ABSTRACT Water transport by the Na+-K+-2Cl(-) cotransporter (NKCC1) was studied in confluent cultures of pigmented epithelial (PE) cells from the ciliary body of the fetal human eye. Interdependence among water, Na+ and Cl(-) fluxes mediated by NKCC1 was inferred from changes in cell water volume, monitored by intracellular self-quenching of the fluorescent dye calcein. Isosmotic removal of external Cl(-) or Na+ caused a rapid efflux of water from the cells, which was inhibited by bumetanide (10 μm). When returned to the control solution there was a rapid water influx that required the simultaneous presence of external Na+ and Cl(-). The water influx could proceed uphill, against a transmembrane osmotic gradient, suggesting that energy contained in the ion fluxes can be transferred to the water flux. The influx of water induced by changes in external [Cl(-)] saturated in a sigmoidal fashion with a Km of 60 mm, while that induced by changes in external [Na+] followed first order kinetics with a Km of about 40 mm. These parameters are consistent with ion transport mediated by NKCC1. Our findings support a previous investigation, in which we showed water transport by NKCC1 to be a result of a balance between ionic and osmotic gradients. The coupling between salt and water transport in NKCC1 represents a novel aspect of cellular water homeostasis where cells can change their volume independently of the direction of an osmotic gradient across the membrane. This has relevance for both epithelial and symmetrical cells.

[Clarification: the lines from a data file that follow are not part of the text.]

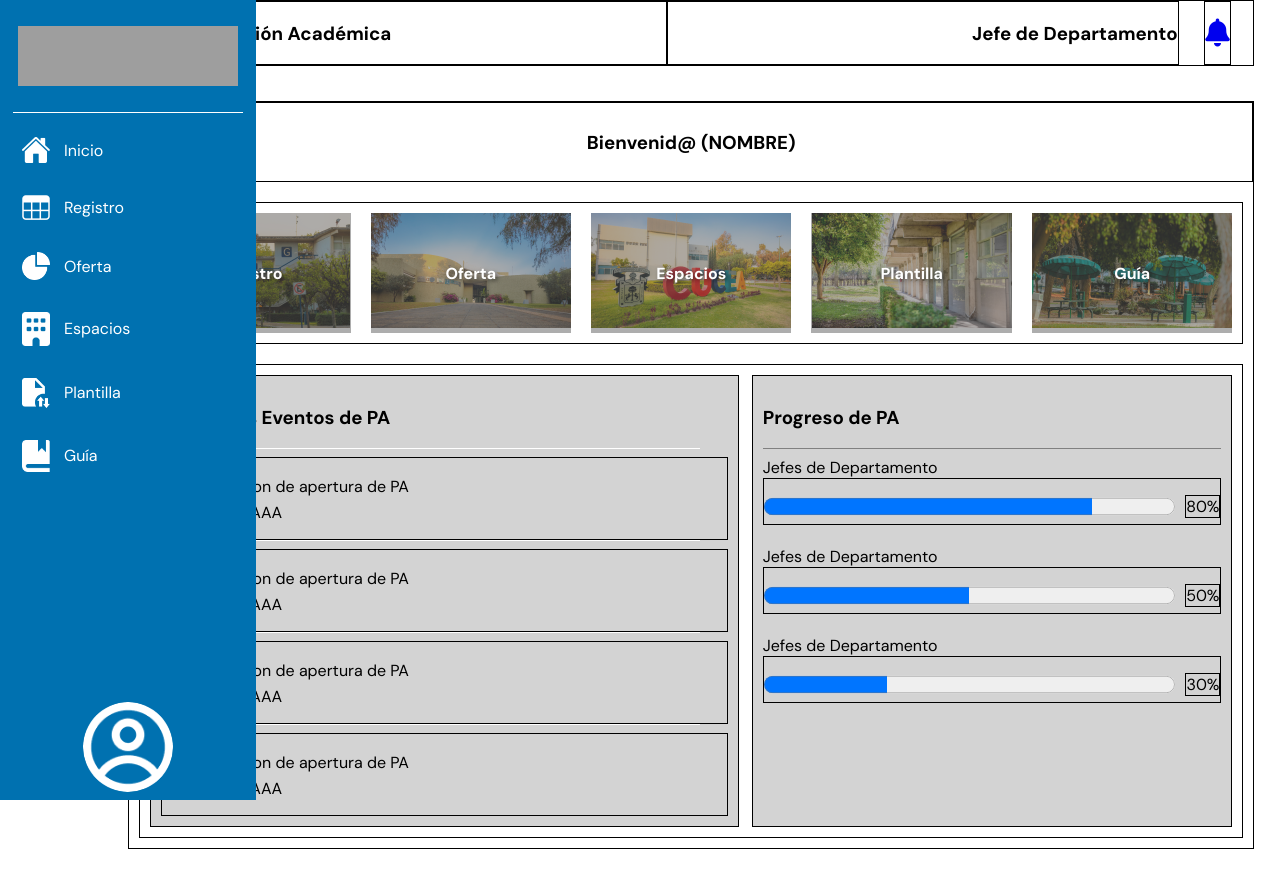
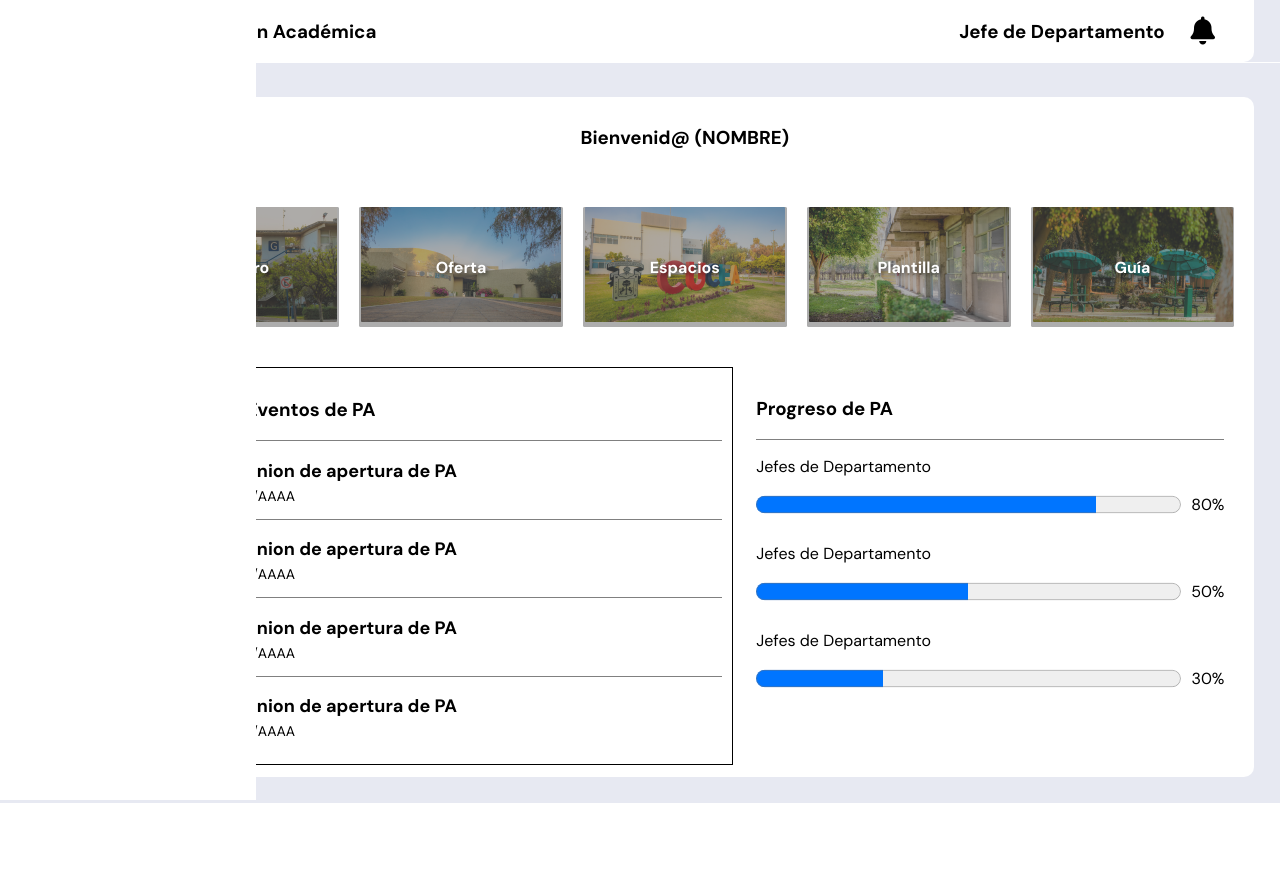
Before and after one commit to UrieloGD/CUCEA-PA, a PHP site: page /home.html in a window 1280 px wide. After the commit the page ends 803 px from the top, so only its background shows below. Run offline with PHP 8.4, Linux system fonts and the light colour scheme.

Commit message:
Modficaciones en CSS de Home y NavBar

```diff
--- a/CSS/home.css
+++ b/CSS/home.css
@@ -4,6 +4,7 @@
 
 body {
     margin: 0; /* Eliminamos el margen predeterminado del cuerpo */
+    background-color: #E7E9F2;
 }
 
 /* CSS header */
@@ -15,17 +16,22 @@ body {
 
 .header {
     display: flex;
-    border: solid 1px;
-    /* background-color: brown; */
-    margin-left: 10vw;
+    /* border: solid 1px; */
+    background-color: white;
+    margin-left: 9vw;
     margin-right: 2vw;
+    border-radius: 0px 0px 10px 10px;
+    -webkit-border-radius: 0px 0px 10px 10px;
+    -moz-border-radius: 0px 0px 10px 10px;
+    -ms-border-radius: 0px 0px 10px 10px;
+    -o-border-radius: 0px 0px 10px 10px;
 }
 
 .titulo {
     width: 40vw;
     margin-left: 2vw;
     /* background-color: aqua; */
-    border: solid 1px;
+    /* border: solid 1px; */
 }
 
 .rol {
@@ -33,12 +39,12 @@ body {
     width: 40vw;
     text-align: right;
     /* background-color: aliceblue; */
-    border: solid 1px;
+    /* border: solid 1px;*/
 }
 
 .icono-notificaciones {
     display: flex;
-    border: solid 1px;
+    /* border: solid 1px; */
     align-items: center;
     justify-content: center;
 }
@@ -46,20 +52,31 @@ body {
 /* CSS del cuadro principal */
 
 .home {
-    border: solid black 1px;
-    width: 88vw;
-    height: auto;
+    /*border: solid black 1px;*/
+    background-color: white;
+    border-radius: 10px;
+    width: 89vw;
+    height: 85vh;
     margin: 2vw;
-    align-self: flex-end; /* Alineamos el home a la derecha */
+    align-self: flex-end;
+    -webkit-border-radius: 10px;
+    -moz-border-radius: 10px;
+    -ms-border-radius: 10px;
+    -o-border-radius: 10px;
 }
 
 .bienvenida {
-    display: flex; /* Alinea los elementos hijos horizontal y verticalmente */
-    justify-content: center; /* Centra horizontalmente */
-    align-items: center; /* Centra verticalmente */
+    display: flex;
+    justify-content: center;
+    align-items: center;
     text-align: center;
-    border: solid 1px;
+    /*border: solid 1px;*/
     height: 10vh;
+    border-radius: 10px;
+    -webkit-border-radius: 10px;
+    -moz-border-radius: 10px;
+    -ms-border-radius: 10px;
+    -o-border-radius: 10px;
 }
 
 .cuadros-nav {
@@ -67,7 +84,13 @@ body {
     flex-direction: row;
     justify-content: space-between;
     margin: 20px 10px;
-    border: solid 1px;
+    border-radius: 1px;
+    /*border: solid 1px;
+    */border-radius: 1px;
+    -webkit-border-radius: 1px;
+    -moz-border-radius: 1px;
+    -ms-border-radius: 1px;
+    -o-border-radius: 1px;
 }
 
 .cuadro-ind {
@@ -79,11 +102,21 @@ body {
     display: flex; /* Alinea los elementos hijos horizontal y verticalmente */
     justify-content: center; /* Centra horizontalmente */
     align-items: center; /* Centra verticalmente */
+    border-radius: 1px;
+    -webkit-border-radius: 1px;
+    -moz-border-radius: 1px;
+    -ms-border-radius: 1px;
+    -o-border-radius: 1px;
 }
 
 .cuadro-ind img {
     width: 100%;
     max-height: 100%;
+    border-radius: 1px;
+    -webkit-border-radius: 1px;
+    -moz-border-radius: 1px;
+    -ms-border-radius: 1px;
+    -o-border-radius: 1px;
 }
 
 .overlay {
@@ -96,8 +129,13 @@ body {
     justify-content: center;
     text-align: center;
     align-items: center;
-    background-color: rgba(92, 92, 92, 0.5); /* Difuminado blanco con transparencia */
-    z-index: 1; /* Asegura que el overlay esté encima de la imagen */
+    background-color: rgba(92, 92, 92, 0.5);
+    z-index: 1;
+    border-radius: 1px;
+    -webkit-border-radius: 1px;
+    -moz-border-radius: 1px;
+    -ms-border-radius: 1px;
+    -o-border-radius: 1px;
 }
 
 .overlay h4 {
@@ -112,12 +150,17 @@ body {
     max-height: 100%; /* Ajustar al tamaño máximo del contenedor */
     object-fit: cover; /* Asegura que la imagen cubra completamente el contenedor */
     z-index: -1; /* Envía la imagen detrás del overlay */
+    border-radius: 1px;
+    -webkit-border-radius: 1px;
+    -moz-border-radius: 1px;
+    -ms-border-radius: 1px;
+    -o-border-radius: 1px;
 }
 
 /* Contenedor de Progreso y Siguientes Eventos */
 .container-eventos-progreso {
     height: auto;
-    border: solid 1px;
+    /* border: solid 1px; */
     margin: 10px;
     padding: 10px;
     display: flex;
@@ -134,13 +177,19 @@ body {
     height: auto; /* Ajusta la altura según sea necesario */
     margin-right: 1vw;
     padding: 10px;
-    background-color: lightgray; /* Ajusta el color de fondo según sea necesario */
+    /*background-color: lightgray;*/ /* Ajusta el color de fondo según sea necesario */
+}
+
+.eventos hr {
+    border: none;
+    border-top: 1px solid gray;
+    width: 100%;
 }
 
 .progreso {
-    border: solid 1px;
+    /* border: solid 1px; */
     flex: 40%;
-    background-color: lightgray;
+    /*background-color: lightgray;*/
     display: flex; /* Alinea los elementos hijos horizontal y verticalmente */
     flex-direction: column; /* Alinea los elementos hijos verticalmente */
     padding: 10px;
@@ -151,7 +200,7 @@ body {
 } */
 
 .progress-container {
-    border: solid 1px;
+    /* border: solid 1px; */
     display: flex; /* Alinea los elementos hijos horizontalmente */
     align-items: center; /* Centra verticalmente */
     width: 100%; /* Ancho del 70% del contenedor */
@@ -165,7 +214,7 @@ body {
 }
 
 .progress-container span {
-    border: solid 1px;
+    /* border: solid 1px; */
     margin-left: 10px; /* Margen entre la barra de progreso y el texto */
     margin-top: 10px;
 }
@@ -175,14 +224,31 @@ body {
     border: none; /* Elimina el borde del hr */
     border-top: 1px solid gray; /* Agrega un borde superior de 1px sólido */
     width: 100%; /* Ajusta el ancho al 100% */
+    margin-bottom: 2vh;
 }
 /* CSS Siguientes eventos de PA */
 
 .info-evento {
-    border: solid 1px;
+    /* border: solid 1px; */
+}
+
+.info-evento img {
+    margin-left: 1vw;
+    margin-top: 1vh;
+    margin-right: 1vw;
+    margin-bottom: -2vh;
+    width: 3em;
 }
 
 .info-evento span {
-    /* font-weight: bold; */
+    font-weight: bold;
+    font-size: 18px;
+    margin-top: 10px;
+    margin-bottom: 10px;
+}
 
+.info-evento p {
+    font-size: 14px;
+    margin-top: 0.5vh;
+    margin-left: 10%;
 }
--- a/CSS/navbar.css
+++ b/CSS/navbar.css
@@ -4,7 +4,7 @@
     width: 5em;
     height: 100vh;
     position: fixed;
-    background-color: #0071B0;
+    background-color: white;
     transition: width .35s cubic-bezier(var(--transition-main), 1);
     overflow-y: auto;
     overflow-x: hidden;
@@ -19,9 +19,8 @@
     width: 16em;
 }
 
-
 #navbar:hover .navbar-logo img {
-    content: url(Imagenes/LogoQCA.png);
+    content: url(../Img/LogoQCA.png);
     width: 220px;
     height: 60px;
 }
@@ -67,7 +66,7 @@
     margin: 10 0 2em 0;
     width: 100%;
     height: 7em;
-    background: #0071B0;
+    background: white;
 }
 
 .navbar-logo>.navbar-item-inner {
--- a/home.html
+++ b/home.html
@@ -94,7 +94,7 @@
         </div>
         <li class="icono-notificaciones">
           <a href="#">
-              <i class="fas fa-bell" style="font-size: 28px;"></i>
+              <i class="fas fa-bell" style="font-size: 28px; color: black   ;"></i>
           </a>
       </li>
       </div>
@@ -167,25 +167,25 @@
             <div class="info-evento">
               <img src="./Icons/personas.png" alt="Icono">
               <span>Reunion de apertura de PA</span><br>
-              <p style="margin-left: 16px; margin-top: 5px;">DD/MM/AAAA</p>
+              <p>DD/MM/AAAA</p>
             </div>
             <hr>
             <div class="info-evento">
               <img src="./Icons/personas.png" alt="Icono">
               <span>Reunion de apertura de PA</span><br>
-              <p style="margin-left: 16px; margin-top: 5px;">DD/MM/AAAA</p>
+              <p>DD/MM/AAAA</p>
             </div>
             <hr>
             <div class="info-evento">
               <img src="./Icons/personas.png" alt="Icono">
               <span>Reunion de apertura de PA</span><br>
-              <p style="margin-left: 16px; margin-top: 5px;">DD/MM/AAAA</p>
+              <p>DD/MM/AAAA</p>
             </div>
             <hr>
             <div class="info-evento">
               <img src="./Icons/personas.png" alt="Icono">
               <span>Reunion de apertura de PA</span><br>
-              <p style="margin-left: 16px; margin-top: 5px;">DD/MM/AAAA</p>
+              <p>DD/MM/AAAA</p>
             </div>
             <!--Aquí iremos agregando las funciones donde Aldo como admin agregara eventos importantes de PA-->
           </div>
```
Also changed, not shown: navbar.html (+8 -9 lines).
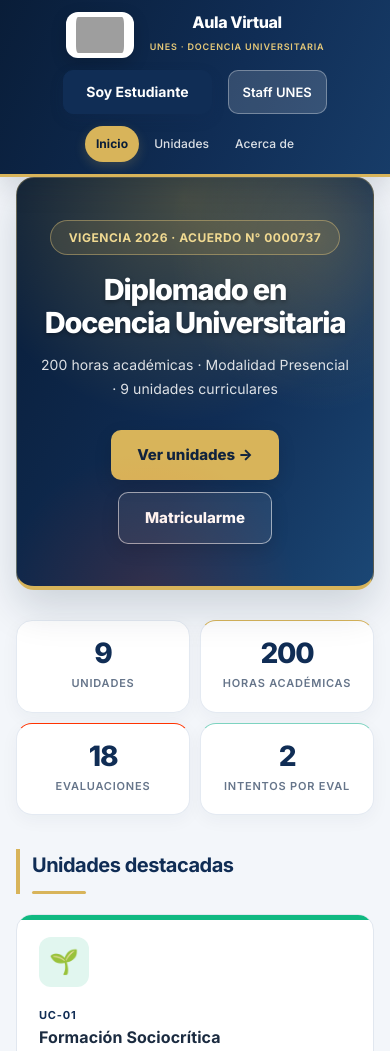
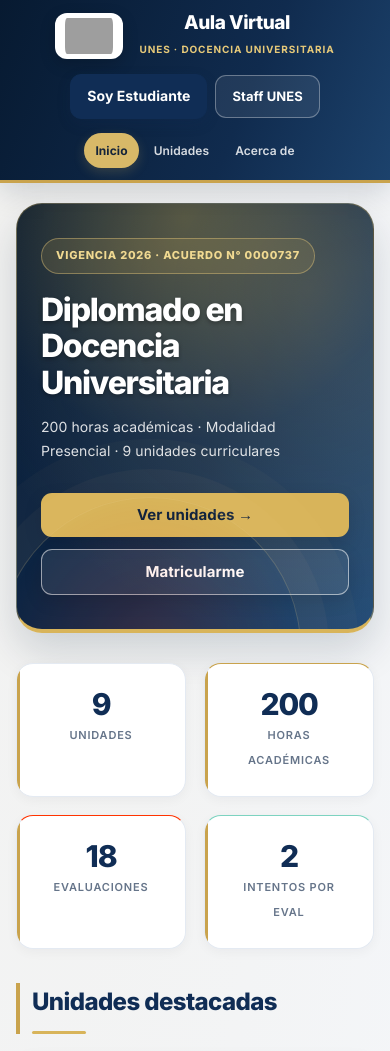
Before and after one commit to prosecucion966-prog/Aula-Virtual-UNES---Versi-n-inicial, a plain HTML site: page index.html in a window 390 px wide. Shown: the top 1051 px of the page. Drawn offline with Linux system fonts and the light colour scheme; grey boxes are pictures that could not be loaded.

Commit message:
Aplicar acabado visual moderno y elegante UNES

```diff
--- a/styles.css
+++ b/styles.css
@@ -1482,3 +1482,154 @@
 .zoom-join { background:#2d8cff; color:#fff; }
 .zoom-empty { text-align:center; padding:30px; color:#66758a; border:1px dashed #cbd5e1; border-radius:12px; }
 @media(max-width:650px) { .zoom-form-row { grid-template-columns:1fr; } .zoom-class-item { align-items:flex-start; flex-direction:column; } .zoom-form-actions { flex-direction:column; align-items:stretch; } }
+
+
+/* ACABADO PREMIUM · UNES */
+:root {
+  --unes-azul: #102b4e;
+  --unes-azul-oscuro: #071a31;
+  --unes-azul-claro: #315b88;
+  --unes-oro: #c9a34d;
+  --bg: #f4f6f9;
+  --text: #17283d;
+  --text-light: #65758b;
+  --border: #e3e8ef;
+  --shadow-sm: 0 3px 12px rgba(8, 29, 54, .045);
+  --shadow-md: 0 12px 30px rgba(8, 29, 54, .075);
+}
+body {
+  font-family: Inter, "Segoe UI", sans-serif;
+  background:
+    radial-gradient(ellipse at 12% 0%, rgba(201,163,77,.055), transparent 28rem),
+    #f4f6f9;
+  color: var(--text);
+  line-height: 1.6;
+}
+.header {
+  position: relative;
+  background: linear-gradient(112deg, #071a31 0%, #102b4e 62%, #1c426c 100%);
+  border-bottom: 3px solid var(--unes-oro);
+}
+.header-content { gap: 24px; }
+.logo-img { background: #fff; object-fit: contain; }
+.logo h1 { font-size: 19px; font-weight: 800; }
+.logo-sub { font-size: 10px; font-weight: 700; text-transform: uppercase; }
+.nav a {
+  color: rgba(255,255,255,.83);
+  font-weight: 600;
+  transition: color .18s ease, background .18s ease;
+}
+.nav a:hover { color: #fff; background: rgba(255,255,255,.10); }
+.nav a.active { color: #14243a; background: #d8b968; }
+#userArea { display:flex; align-items:center; gap:8px; }
+#userArea button { margin-left:0 !important; min-height:42px; padding:10px 16px; }
+.btn-primary, .btn-hero, .btn-user, .btn-eval {
+  min-height: 42px;
+  padding: 10px 17px;
+  border-radius: 11px;
+  font-weight: 700;
+  letter-spacing: .005em;
+  transition: transform .18s ease, box-shadow .18s ease, background .18s ease;
+}
+.btn-user { background: rgba(255,255,255,.08); color:#fff; border:1px solid rgba(255,255,255,.32); }
+main.container { padding-top: 34px; padding-bottom: 54px; }
+.hero {
+  position: relative;
+  overflow: hidden;
+  min-height: 350px;
+  align-items: flex-start;
+  text-align: left;
+  padding: clamp(38px,6vw,72px);
+  border-radius: 26px;
+  background:
+    radial-gradient(circle at 82% 20%, rgba(218,187,112,.20), transparent 22rem),
+    linear-gradient(118deg, #071a31 0%, #102b4e 56%, #244d78 100%);
+}
+.hero::after {
+  content:"";
+  position:absolute;
+  width:300px;height:300px;
+  right:-95px;bottom:-170px;
+  border:1px solid rgba(232,204,137,.22);
+  border-radius:50%;
+  box-shadow:0 0 0 28px rgba(232,204,137,.035),0 0 0 58px rgba(232,204,137,.025);
+  pointer-events:none;
+}
+.hero h2 { max-width:760px; text-align:left; font-size:clamp(34px,4.6vw,52px); }
+.hero p { text-align:left; max-width:660px; }
+.hero-acciones { justify-content:flex-start; }
+.hero-badge { padding:8px 14px; font-size:11px; font-weight:800; letter-spacing:.07em; text-transform:uppercase; }
+.stats { gap:18px; }
+.stat-card {
+  position:relative;
+  overflow:hidden;
+  border-radius:17px;
+  padding:24px;
+  box-shadow:var(--shadow-sm);
+}
+.stat-card::before {
+  content:"";
+  position:absolute;left:0;top:0;bottom:0;width:3px;
+  background:var(--unes-oro);
+}
+.stat-num { font-size:36px; }
+.grid { gap:20px; }
+.unidad-card, .unit-card, .card {
+  border:1px solid var(--border);
+  border-radius:17px;
+  box-shadow:var(--shadow-sm);
+  transition:transform .2s ease,box-shadow .2s ease,border-color .2s ease;
+}
+.unidad-card:hover, .unit-card:hover, .card:hover {
+  transform:translateY(-4px);
+  box-shadow:var(--shadow-md);
+  border-color:#cbd6e3;
+}
+.view-header { gap:18px; align-items:center; margin-bottom:24px; }
+.view-header h2 { font-size:clamp(25px,3vw,34px); font-weight:800; }
+.section-title { font-size:24px; font-weight:800; margin:34px 0 18px; }
+.filtros { display:flex; flex-wrap:wrap; gap:8px; }
+.filtro { font-size:12px; }
+.progreso-card, .info-card {
+  border:1px solid var(--border);
+  border-radius:17px;
+  box-shadow:var(--shadow-sm);
+  border-top:1px solid var(--border);
+}
+.progreso-card h3, .info-card h3 { font-weight:800; }
+.progreso-tabla th { background:#edf2f7; color:#284563; }
+.progreso-tabla td { background:#fff; }
+.progreso-tabla tbody tr:hover td { background:#f7f9fc; }
+.modal { padding:20px; }
+.modal-content {
+  max-width:520px;
+  width:min(100%,520px);
+  border-radius:20px;
+  padding:34px;
+}
+.modal-content h3 { color:#102b4e; font-size:23px; font-weight:800; }
+.modal-content form { display:grid; gap:12px; }
+.modal-content input, .modal-content select {
+  width:100%; padding:13px 14px; color:#17283d;
+}
+.modal-close { border-radius:50%; }
+.footer { margin-top:20px; }
+.zoom-intro { box-shadow:var(--shadow-md); }
+.zoom-mark { box-shadow:0 5px 18px rgba(0,0,0,.12); }
+.zoom-class-item { box-shadow:var(--shadow-sm); transition:transform .18s ease,box-shadow .18s ease; }
+.zoom-class-item:hover { transform:translateY(-2px); box-shadow:var(--shadow-md); }
+@media(max-width:900px) {
+  .header-content { gap:14px; }
+  .nav { flex-wrap:wrap; }
+}
+@media(max-width:640px) {
+  main.container { padding-top:20px; padding-bottom:38px; }
+  .hero { min-height:300px; padding:34px 24px; align-items:flex-start; }
+  .hero h2 { font-size:32px; }
+  .hero-acciones { width:100%; flex-wrap:wrap; }
+  .hero-acciones button { flex:1 1 150px; }
+  .view-header { align-items:flex-start; flex-direction:column; }
+  .view-header > button { width:100%; }
+  .stat-num { font-size:30px; }
+  .modal-content { padding:28px 20px; }
+}
```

Download full-text

Full-text

Available from: Thomas Zeuthen, Aug 19, 2015
0 Followers
 · 
131 Views
  • Source
    • "There is evidence that water can be transported even against osmotic gradients (Zeuthen, 2010) by coupling its movements to the transport of a substrate that energizes its uphill transport. Likely molecules for such a mechanism are the Na + /K + /2Cl – cotransporter NKCC1 (Hamann et al., 2010) and some K + /Cl – cotransporters (Zeuthen, 2010). The activity of the basolaterally localized NKCC1 of alveolar epithelial cells could mediate the uptake of water into the epithelial cells, a hypothesis that needs to be tested. "
    [Show abstract] [Hide abstract]
    ABSTRACT: The ability to breathe air represents a fundamental step in vertebrate evolution that was accompanied by several anatomical and physiological adaptations. The morphology of the air-blood barrier is highly conserved within air-breathing vertebrates. It is formed by three different plies, which are represented by the alveolar epithelium, the basal lamina, and the endothelial layer. Besides these conserved morphological elements, another common feature of vertebrate lungs is that they contain a certain amount of fluid that covers the alveolar epithelium. The volume and composition of the alveolar fluid is regulated by transepithelial ion transport mechanisms expressed in alveolar epithelial cells. These transport mechanisms have been reviewed extensively. Therefore, the present review focuses on the properties and functional significance of the alveolar fluid. How does the fluid enter the alveoli? What is the fate of the fluid in the alveoli? What is the function of the alveolar fluid in the lungs? The review highlights the importance of the alveolar fluid, its volume and its composition. Maintenance of the fluid volume and composition within certain limits is critical to facilitate gas exchange. We propose that the alveolar fluid is an essential element of the air-blood barrier. Therefore, it is appropriate to refer to this barrier as being formed by four plies, namely (1) the thin fluid layer covering the apical membrane of the epithelial cells, (2) the epithelial cell layer, (3) the basal membrane, and (4) the endothelial cells.
    Frontiers in Physiology 05/2012; 3:146. DOI:10.3389/fphys.2012.00146 · 3.50 Impact Factor
  • Source
    The Journal of Physiology 11/2010; 588(Pt 21):4063-4. DOI:10.1113/jphysiol.2010.199521 · 4.54 Impact Factor
  • Source
    The Journal of Physiology 02/2011; 589(Pt 4):781-2. DOI:10.1113/jphysiol.2010.203919 · 4.54 Impact Factor
Show more